Many private dental insurance plans cover the cost of crowns if they are medically necessary, and they typically pay 50% of the expense. If you are a Preferred Provider Organization (PPO) plan member, the crown cost will be less if you choose an in-network dentist.
If you do not have insurance, the cost of a crown can range from $500 to $2000 depending on material and other procedures required to complete treatment. To promote the longevity of your dental work, be sure to practice good oral hygiene and visit your dentist regularly.
Bridges are a way to fill in missing teeth and help maintain facial structure, as well as stabilize your bite and preserve muscle tone. They also prevent the collapse of the gums and jaw bone that can occur when a gap is left open.
The cost of a dental bridge depends on the type of bridge and how many teeth are involved. Traditional or cantilever bridges have a false tooth (pontics) supported by crowns cemented to the backs of the adjacent teeth on each side. Resin-bonded bridges have a metal or porcelain framework, often with wings on only one side, that fuses to the backs of the abutment teeth.
Like dental implants, bridges can be costly, but they are an effective treatment for people who have healthy, strong teeth surrounding the gap and do not clench or grind their teeth. Many dental insurance plans cover part of the cost of a bridge, and you can use a flexible spending account or health savings account to pay for part of your treatment.
Orthodontic treatment, or braces, are one of the most expensive dental treatments. Without insurance, it can cost at least $3,000 and require regular monthly visits for the appliance to be adjusted.
While routine and preventive care are almost always covered by insurance, the costs of other procedures can add up quickly. Consider setting aside pretax money in a flexible spending account, health savings account or medical savings account to help offset these costs.

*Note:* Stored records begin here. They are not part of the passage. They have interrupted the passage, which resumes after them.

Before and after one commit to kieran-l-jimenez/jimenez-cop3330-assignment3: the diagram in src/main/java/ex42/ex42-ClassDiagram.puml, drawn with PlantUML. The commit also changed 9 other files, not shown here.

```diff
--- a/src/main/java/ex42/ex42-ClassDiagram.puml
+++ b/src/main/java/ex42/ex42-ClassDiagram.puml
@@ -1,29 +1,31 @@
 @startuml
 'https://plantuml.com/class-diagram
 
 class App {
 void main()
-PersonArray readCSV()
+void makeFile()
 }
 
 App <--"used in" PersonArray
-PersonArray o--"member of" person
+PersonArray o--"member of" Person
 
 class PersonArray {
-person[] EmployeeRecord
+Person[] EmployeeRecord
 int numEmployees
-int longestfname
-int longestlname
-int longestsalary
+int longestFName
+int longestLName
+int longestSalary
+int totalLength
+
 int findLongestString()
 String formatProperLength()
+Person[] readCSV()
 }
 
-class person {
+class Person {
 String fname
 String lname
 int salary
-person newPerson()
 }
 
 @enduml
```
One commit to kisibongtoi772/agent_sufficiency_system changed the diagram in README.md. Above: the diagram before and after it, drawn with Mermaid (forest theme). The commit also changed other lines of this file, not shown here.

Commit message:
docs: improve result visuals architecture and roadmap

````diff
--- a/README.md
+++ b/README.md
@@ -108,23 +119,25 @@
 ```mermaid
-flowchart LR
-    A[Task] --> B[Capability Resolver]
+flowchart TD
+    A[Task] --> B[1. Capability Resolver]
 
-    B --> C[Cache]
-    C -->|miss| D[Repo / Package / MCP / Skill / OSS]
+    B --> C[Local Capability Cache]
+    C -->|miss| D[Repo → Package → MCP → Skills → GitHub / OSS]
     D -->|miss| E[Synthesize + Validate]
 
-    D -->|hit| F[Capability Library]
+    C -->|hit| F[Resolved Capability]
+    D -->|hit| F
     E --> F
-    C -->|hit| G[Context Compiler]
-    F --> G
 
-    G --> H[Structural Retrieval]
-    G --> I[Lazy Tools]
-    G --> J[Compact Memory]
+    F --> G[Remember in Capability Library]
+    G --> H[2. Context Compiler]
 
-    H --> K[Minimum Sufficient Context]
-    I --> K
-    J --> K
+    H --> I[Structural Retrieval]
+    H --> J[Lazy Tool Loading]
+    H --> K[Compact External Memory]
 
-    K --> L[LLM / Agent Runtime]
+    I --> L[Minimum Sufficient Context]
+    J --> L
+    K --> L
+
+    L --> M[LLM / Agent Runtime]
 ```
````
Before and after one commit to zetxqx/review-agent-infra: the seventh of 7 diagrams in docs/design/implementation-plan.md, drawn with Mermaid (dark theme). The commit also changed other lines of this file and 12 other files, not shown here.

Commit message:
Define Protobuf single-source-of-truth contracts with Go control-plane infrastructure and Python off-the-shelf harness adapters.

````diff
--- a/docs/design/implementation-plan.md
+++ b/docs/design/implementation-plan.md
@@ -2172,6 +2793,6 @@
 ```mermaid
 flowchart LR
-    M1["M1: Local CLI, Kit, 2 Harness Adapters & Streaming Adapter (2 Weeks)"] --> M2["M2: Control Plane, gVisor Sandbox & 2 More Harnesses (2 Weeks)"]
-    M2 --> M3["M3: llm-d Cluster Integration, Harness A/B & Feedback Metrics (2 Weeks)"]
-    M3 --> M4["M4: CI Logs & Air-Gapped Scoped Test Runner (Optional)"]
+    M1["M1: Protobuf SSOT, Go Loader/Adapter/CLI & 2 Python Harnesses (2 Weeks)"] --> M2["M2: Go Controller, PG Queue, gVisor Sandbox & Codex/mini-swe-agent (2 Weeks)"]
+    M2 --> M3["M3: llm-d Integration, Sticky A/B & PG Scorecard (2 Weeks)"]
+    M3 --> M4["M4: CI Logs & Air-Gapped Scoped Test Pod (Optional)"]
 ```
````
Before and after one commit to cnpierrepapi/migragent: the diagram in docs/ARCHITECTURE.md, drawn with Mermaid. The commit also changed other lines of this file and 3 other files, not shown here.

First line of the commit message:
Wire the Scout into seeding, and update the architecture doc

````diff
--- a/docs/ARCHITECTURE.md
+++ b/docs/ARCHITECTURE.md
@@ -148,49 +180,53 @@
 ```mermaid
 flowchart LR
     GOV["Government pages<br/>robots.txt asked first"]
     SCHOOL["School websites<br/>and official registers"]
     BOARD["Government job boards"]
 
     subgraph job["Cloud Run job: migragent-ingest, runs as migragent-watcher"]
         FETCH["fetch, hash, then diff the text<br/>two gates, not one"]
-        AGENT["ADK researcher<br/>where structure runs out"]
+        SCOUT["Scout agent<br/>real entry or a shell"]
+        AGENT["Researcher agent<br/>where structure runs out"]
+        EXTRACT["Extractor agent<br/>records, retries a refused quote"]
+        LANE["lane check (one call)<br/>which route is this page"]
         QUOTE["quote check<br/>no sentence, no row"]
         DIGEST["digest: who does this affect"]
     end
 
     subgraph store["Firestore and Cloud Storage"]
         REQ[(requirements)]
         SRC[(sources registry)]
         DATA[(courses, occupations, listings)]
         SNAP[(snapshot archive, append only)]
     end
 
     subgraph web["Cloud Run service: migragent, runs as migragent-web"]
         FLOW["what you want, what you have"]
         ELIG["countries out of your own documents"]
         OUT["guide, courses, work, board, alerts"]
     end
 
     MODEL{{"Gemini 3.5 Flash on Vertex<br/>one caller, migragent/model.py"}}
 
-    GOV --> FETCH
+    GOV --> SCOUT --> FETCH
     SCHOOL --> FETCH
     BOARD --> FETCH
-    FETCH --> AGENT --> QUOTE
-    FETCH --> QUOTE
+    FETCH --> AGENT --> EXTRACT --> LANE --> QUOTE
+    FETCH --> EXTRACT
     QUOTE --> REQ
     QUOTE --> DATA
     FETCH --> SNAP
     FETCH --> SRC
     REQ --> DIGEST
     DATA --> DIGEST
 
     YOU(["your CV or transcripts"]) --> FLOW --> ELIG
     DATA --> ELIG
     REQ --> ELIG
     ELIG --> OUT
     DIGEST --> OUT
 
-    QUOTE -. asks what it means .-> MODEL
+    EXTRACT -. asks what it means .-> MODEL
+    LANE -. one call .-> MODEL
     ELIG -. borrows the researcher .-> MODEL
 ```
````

Dental insurance is available through employers or in the individual marketplace. Its annual maximums, deductibles and copayments vary by plan type. Some plans are categorized by metal level, similar to health insurance. Premiums can be high for gold-tier plans, but they also tend to offer more comprehensive coverage. Compare a number of different policies to find the best deal. Also, consider grouping multiple procedures into a single year to avoid exceeding the annual maximum.